### Provided entries
════════════════

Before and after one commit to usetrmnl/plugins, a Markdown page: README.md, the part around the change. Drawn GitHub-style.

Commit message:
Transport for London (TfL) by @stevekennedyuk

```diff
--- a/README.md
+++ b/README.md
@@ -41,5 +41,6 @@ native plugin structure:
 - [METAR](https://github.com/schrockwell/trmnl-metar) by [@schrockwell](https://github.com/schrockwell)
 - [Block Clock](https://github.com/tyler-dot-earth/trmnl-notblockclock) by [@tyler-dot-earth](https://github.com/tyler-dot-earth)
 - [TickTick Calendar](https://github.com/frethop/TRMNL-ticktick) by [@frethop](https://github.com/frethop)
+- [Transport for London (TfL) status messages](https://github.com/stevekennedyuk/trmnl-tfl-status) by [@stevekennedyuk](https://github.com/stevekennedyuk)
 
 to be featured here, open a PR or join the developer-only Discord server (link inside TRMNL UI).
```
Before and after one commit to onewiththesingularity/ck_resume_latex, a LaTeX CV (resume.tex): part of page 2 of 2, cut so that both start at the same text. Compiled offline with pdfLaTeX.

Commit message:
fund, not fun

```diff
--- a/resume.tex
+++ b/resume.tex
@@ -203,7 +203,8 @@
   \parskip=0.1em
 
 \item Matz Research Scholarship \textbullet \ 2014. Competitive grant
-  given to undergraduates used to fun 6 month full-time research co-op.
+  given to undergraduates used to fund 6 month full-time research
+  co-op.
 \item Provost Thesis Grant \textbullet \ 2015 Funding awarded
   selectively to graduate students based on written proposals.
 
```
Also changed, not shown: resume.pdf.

════════════════

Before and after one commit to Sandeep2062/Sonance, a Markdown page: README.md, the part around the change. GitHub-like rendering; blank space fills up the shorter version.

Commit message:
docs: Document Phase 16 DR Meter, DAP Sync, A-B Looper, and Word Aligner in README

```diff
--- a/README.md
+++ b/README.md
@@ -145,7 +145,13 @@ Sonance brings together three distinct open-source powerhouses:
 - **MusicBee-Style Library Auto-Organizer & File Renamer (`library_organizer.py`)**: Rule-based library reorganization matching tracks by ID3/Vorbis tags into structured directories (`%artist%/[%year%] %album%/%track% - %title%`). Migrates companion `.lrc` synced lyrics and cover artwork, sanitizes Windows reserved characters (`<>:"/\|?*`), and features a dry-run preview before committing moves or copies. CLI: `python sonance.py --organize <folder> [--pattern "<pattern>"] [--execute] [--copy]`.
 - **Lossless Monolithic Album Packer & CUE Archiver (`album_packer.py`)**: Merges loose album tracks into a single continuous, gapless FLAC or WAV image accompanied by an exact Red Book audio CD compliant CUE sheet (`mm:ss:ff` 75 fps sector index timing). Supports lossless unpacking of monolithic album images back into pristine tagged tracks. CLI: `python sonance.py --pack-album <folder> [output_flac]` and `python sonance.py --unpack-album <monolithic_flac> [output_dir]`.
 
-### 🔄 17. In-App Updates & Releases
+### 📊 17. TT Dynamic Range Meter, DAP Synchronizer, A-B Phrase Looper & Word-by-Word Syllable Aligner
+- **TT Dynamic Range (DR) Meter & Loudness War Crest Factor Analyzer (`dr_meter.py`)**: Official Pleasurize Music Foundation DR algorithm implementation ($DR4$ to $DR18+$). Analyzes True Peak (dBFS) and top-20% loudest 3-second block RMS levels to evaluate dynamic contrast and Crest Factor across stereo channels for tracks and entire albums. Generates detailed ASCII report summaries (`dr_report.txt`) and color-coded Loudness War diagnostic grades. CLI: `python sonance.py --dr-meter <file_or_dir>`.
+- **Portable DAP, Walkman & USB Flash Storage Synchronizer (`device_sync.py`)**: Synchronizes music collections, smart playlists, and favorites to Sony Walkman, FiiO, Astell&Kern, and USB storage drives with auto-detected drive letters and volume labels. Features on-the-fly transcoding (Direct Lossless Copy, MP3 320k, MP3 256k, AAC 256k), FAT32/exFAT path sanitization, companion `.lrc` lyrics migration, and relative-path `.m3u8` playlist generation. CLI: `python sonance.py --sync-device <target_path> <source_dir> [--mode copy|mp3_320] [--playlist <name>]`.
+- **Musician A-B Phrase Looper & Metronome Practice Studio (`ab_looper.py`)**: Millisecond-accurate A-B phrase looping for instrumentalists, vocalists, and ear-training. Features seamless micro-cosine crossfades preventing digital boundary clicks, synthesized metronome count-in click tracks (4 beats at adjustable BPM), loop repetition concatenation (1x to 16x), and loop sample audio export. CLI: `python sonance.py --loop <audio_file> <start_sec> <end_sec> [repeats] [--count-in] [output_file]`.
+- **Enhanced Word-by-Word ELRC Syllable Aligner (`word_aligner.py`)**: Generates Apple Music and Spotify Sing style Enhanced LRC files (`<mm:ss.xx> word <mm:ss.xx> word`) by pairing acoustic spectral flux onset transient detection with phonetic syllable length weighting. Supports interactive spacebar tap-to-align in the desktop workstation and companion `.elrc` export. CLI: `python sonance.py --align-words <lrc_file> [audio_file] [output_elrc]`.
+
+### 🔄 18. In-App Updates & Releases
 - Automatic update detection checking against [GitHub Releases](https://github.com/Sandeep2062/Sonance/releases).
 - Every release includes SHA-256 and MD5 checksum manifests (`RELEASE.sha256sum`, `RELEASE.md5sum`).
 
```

════════════════

### About this task
For every line of the listing above that contains "Releases", add one, and report the final tally with no other words.

### Response to this exercise
3